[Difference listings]
------------------------------------------------------------------------
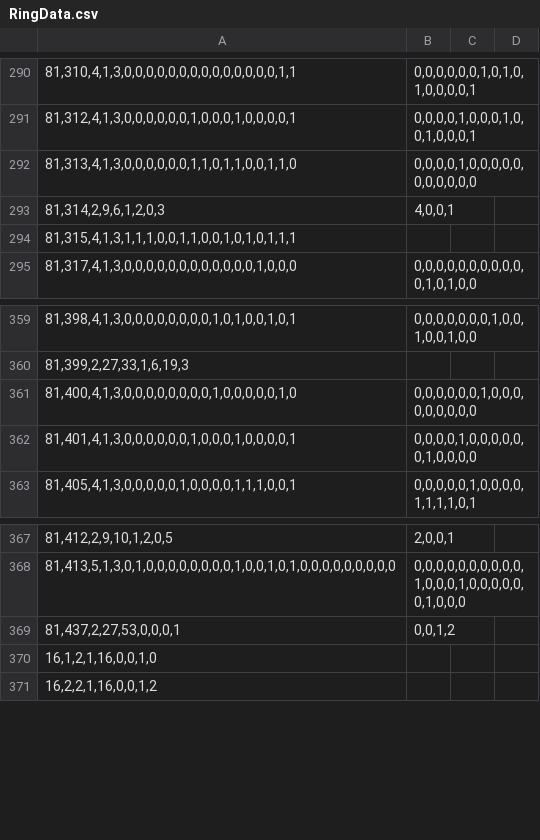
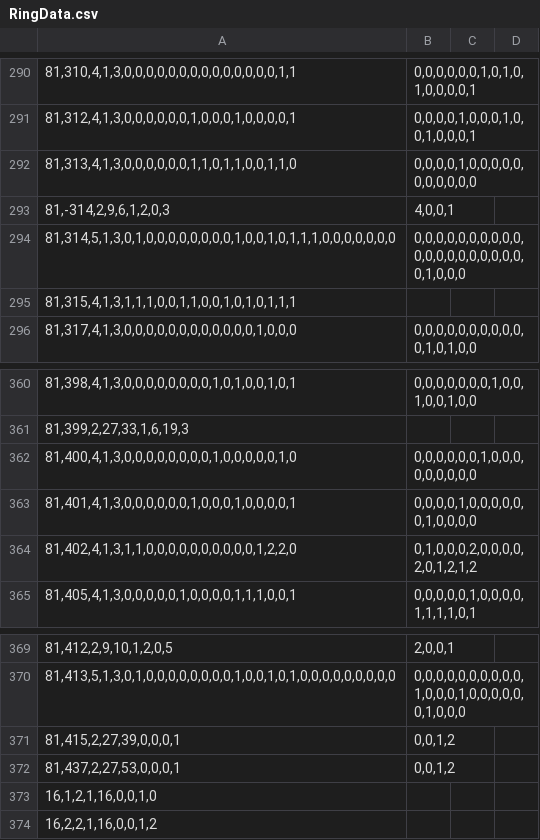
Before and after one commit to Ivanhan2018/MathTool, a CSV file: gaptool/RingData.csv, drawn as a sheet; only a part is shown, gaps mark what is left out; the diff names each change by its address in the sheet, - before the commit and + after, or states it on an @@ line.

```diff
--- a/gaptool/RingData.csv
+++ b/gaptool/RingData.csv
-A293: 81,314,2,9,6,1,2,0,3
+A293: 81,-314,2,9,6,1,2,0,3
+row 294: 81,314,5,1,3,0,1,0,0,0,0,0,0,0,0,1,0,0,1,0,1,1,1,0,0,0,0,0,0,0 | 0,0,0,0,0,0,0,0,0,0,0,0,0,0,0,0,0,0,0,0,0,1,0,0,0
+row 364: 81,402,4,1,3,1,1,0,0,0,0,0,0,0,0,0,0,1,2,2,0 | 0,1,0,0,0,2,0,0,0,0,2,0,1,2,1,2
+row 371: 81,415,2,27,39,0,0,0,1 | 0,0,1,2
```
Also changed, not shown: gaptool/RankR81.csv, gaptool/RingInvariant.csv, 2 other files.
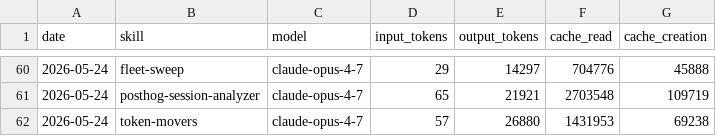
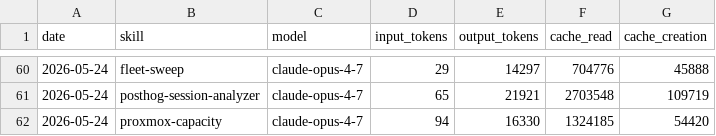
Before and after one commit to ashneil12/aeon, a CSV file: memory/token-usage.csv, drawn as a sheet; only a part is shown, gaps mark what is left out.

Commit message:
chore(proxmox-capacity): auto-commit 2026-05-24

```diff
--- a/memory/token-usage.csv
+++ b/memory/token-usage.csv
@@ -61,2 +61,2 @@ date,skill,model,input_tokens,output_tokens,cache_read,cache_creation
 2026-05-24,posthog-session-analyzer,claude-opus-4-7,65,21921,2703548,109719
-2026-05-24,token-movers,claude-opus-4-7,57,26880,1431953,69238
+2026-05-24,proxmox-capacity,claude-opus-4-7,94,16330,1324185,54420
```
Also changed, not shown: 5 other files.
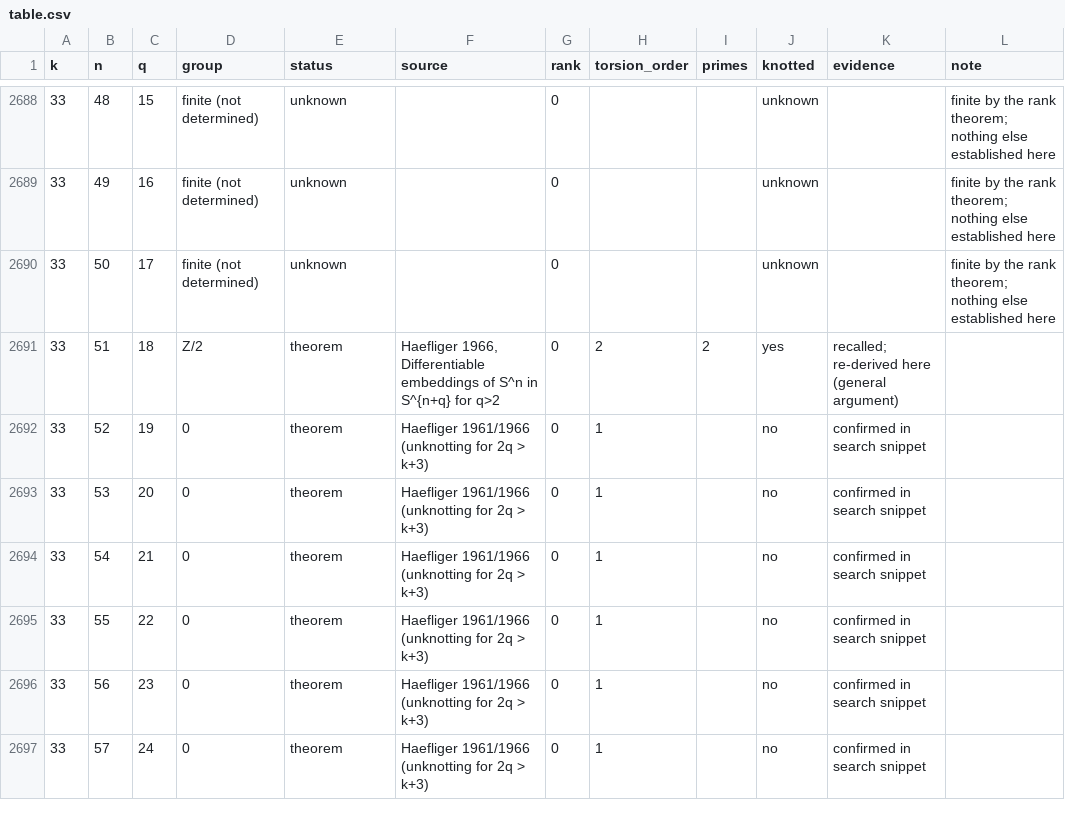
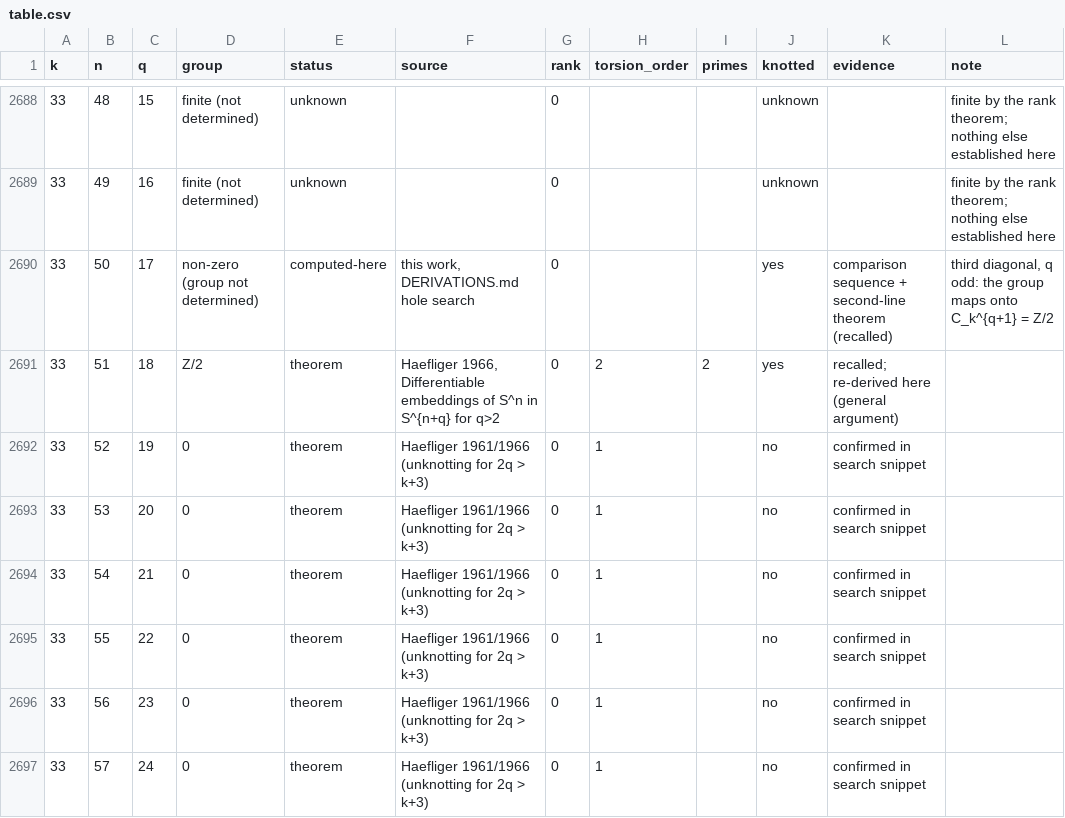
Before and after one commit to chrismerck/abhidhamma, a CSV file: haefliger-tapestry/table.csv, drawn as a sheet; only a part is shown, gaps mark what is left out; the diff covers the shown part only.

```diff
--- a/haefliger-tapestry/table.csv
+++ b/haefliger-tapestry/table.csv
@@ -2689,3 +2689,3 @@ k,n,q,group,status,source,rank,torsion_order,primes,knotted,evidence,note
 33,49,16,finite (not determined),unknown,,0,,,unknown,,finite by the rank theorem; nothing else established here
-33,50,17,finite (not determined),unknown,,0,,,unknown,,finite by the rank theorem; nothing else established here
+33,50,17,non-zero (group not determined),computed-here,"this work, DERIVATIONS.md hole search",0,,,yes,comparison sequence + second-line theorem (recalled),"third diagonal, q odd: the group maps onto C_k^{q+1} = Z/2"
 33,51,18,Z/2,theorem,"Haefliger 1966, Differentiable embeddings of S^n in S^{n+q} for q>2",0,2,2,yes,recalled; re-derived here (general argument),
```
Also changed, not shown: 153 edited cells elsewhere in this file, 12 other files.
------------------------------------------------------------------------
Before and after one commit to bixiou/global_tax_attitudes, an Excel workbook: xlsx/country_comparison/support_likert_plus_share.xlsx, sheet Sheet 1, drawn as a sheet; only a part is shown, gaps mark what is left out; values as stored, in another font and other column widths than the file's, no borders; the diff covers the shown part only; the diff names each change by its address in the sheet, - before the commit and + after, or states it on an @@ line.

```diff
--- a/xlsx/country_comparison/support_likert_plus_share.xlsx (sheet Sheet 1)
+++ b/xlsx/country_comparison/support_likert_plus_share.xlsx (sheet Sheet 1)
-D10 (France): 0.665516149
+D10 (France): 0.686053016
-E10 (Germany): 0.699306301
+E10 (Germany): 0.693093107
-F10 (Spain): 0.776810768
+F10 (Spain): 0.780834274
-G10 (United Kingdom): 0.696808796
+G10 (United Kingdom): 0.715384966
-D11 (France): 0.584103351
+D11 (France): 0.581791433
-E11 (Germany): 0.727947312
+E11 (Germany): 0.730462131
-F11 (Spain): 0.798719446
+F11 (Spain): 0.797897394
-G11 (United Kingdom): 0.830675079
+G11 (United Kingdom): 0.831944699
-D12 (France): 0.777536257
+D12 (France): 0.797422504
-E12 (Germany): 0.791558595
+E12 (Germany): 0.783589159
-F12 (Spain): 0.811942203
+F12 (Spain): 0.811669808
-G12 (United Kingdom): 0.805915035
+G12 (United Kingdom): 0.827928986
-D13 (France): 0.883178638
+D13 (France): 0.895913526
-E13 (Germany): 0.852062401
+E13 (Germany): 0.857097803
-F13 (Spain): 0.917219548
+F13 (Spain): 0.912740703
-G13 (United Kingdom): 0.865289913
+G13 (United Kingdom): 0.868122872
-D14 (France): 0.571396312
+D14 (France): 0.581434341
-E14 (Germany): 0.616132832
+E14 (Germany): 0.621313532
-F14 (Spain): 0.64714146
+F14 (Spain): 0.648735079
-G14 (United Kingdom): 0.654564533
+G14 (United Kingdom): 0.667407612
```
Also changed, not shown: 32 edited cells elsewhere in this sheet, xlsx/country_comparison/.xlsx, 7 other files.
------------------------------------------------------------------------
Using the data above, copy each line that contains "changed".

Also changed, not shown: gaptool/RankR81.csv, gaptool/RingInvariant.csv, 2 other files.
Also changed, not shown: 5 other files.
Also changed, not shown: 153 edited cells elsewhere in this file, 12 other files.
Also changed, not shown: 32 edited cells elsewhere in this sheet, xlsx/country_comparison/.xlsx, 7 other files.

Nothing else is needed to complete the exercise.